In fact in this general use MD5 is not being used to encrypt anything – instead it produces a “message digest” – a 128 bit number that is a hash function of the supplied file. The problem with collisions in this case is that it means two different files could give the same hashed value (ie MD5 digest) and you could be left thinking you had the genuine file when you did not.
But that 128 bit hashed value plainly is not going to give you back the file – unlike CSI:Miami and everywhere where you see a “let’s enhance that” computer graphics gimmick, in the real world you cannot get more information out than you put in: so a 128 bit number will not magically transform into a 5 MB file even if you can reverse the hashing.
But that was not the issue with the Sun – they appeared to be using MD5 to hash a short password and in that case, at least in theory, being able to crack MD5 could give the original information back.
- So, is the MD5 weakness a real world problem or not? (cartesianproduct.wordpress.com)
- Brokeness of MD5 leads to attack on “The Sun” (cartesianproduct.wordpress.com)
- MD5 Hash (Checksum) (edugeek.net)
- Need guidance on message-digest based password generation algorithms. (ask.metafilter.com)
- How Perceptual Hashes Work (hackerfactor.com)
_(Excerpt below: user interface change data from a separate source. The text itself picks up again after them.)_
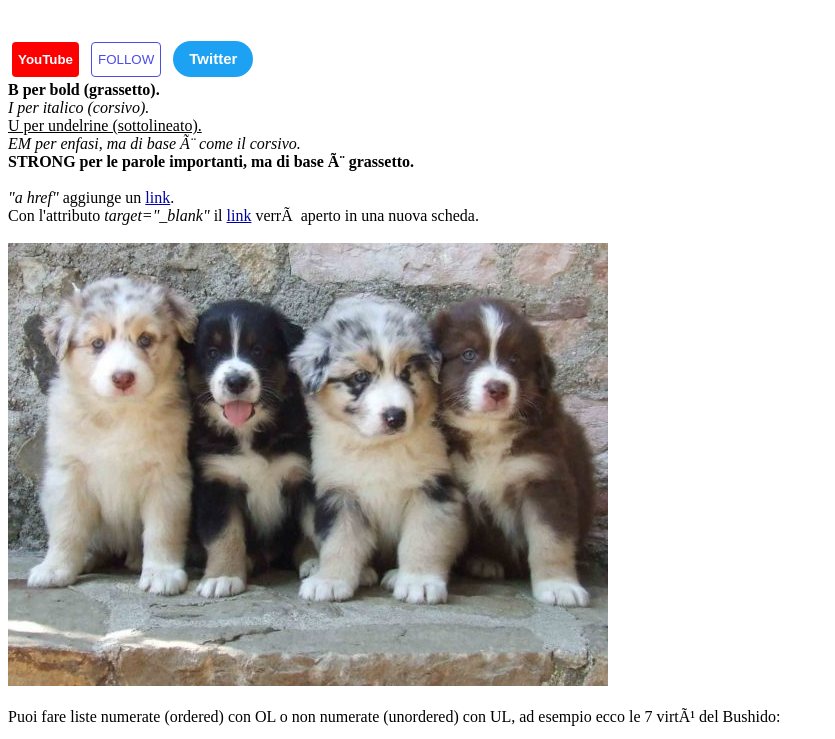
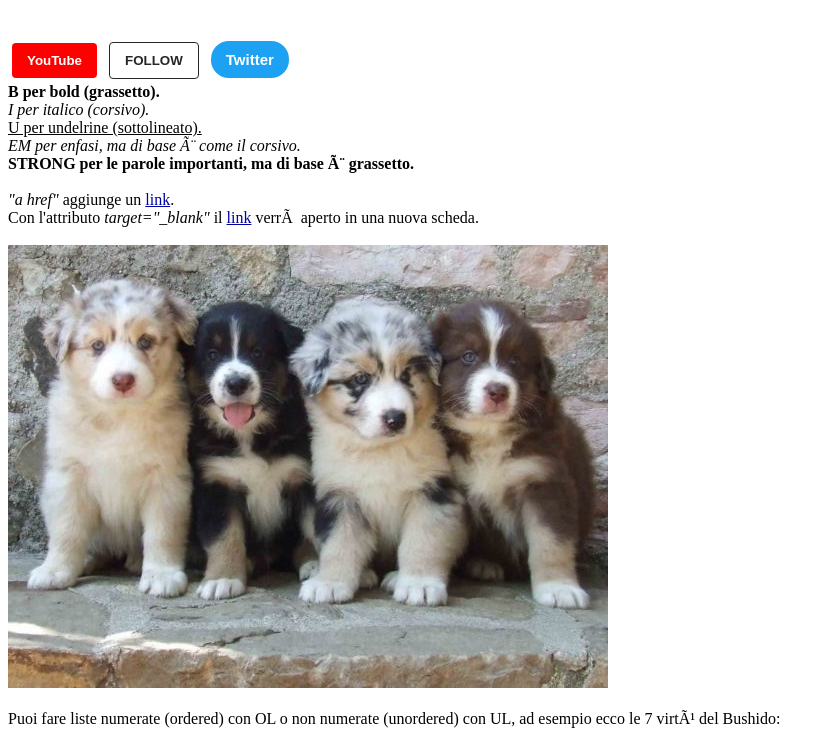
Before and after one commit to lucaliver/luca-portfolio, a plain HTML site: page index.html in a window 1280 px wide. Shown: the part 61-800 px from the top of the page, without its empty margins (0-835 px from the left). Drawn offline with Linux system fonts and the light colour scheme.

Commit message:
Fixed padding

```diff
--- a/index.html
+++ b/index.html
@@ -9,7 +9,7 @@
     <style>
         :root {
             --twitter-color: #1DA1F2;
-            --follow-color: rgb(77, 77, 230);
+            --follow-color: rgb(39, 39, 39);
             --seconds-animation: 0.4s;
 }
 
@@ -17,11 +17,9 @@
             background-color: #ff0000;
             color: white;
             border: none;
-            height: 35px;
-            width: 105;
+            padding: 10px 15px;
             border-radius: 4px;
             cursor: pointer;
-            margin-right: 8px;
             margin: 4px;
             font-weight: bold;
             transition: opacity 0.7s;
@@ -40,8 +38,9 @@
             border-width: 1.5px;
             border-radius: 4px;
             color: var(--follow-color);
-            height: 35px;
+            font-weight: bold;
             margin: 4px;
+            padding: 10px 15px;
             cursor: pointer;
             transition: background-color var(--seconds-animation),
              color var(--seconds-animation),
@@ -60,8 +59,7 @@
             background-color: var(--twitter-color);
             color: white;
             border: none;
-            height: 36px;
-            width: 80px;
+            padding: 10px 15px;
             border-radius: 18px;
             font-weight: bold;
             font-size: 15px;
```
- Secure password storage – a myth? (mostof.it)
- Perl, MD5, and Unicode (zawodny.com)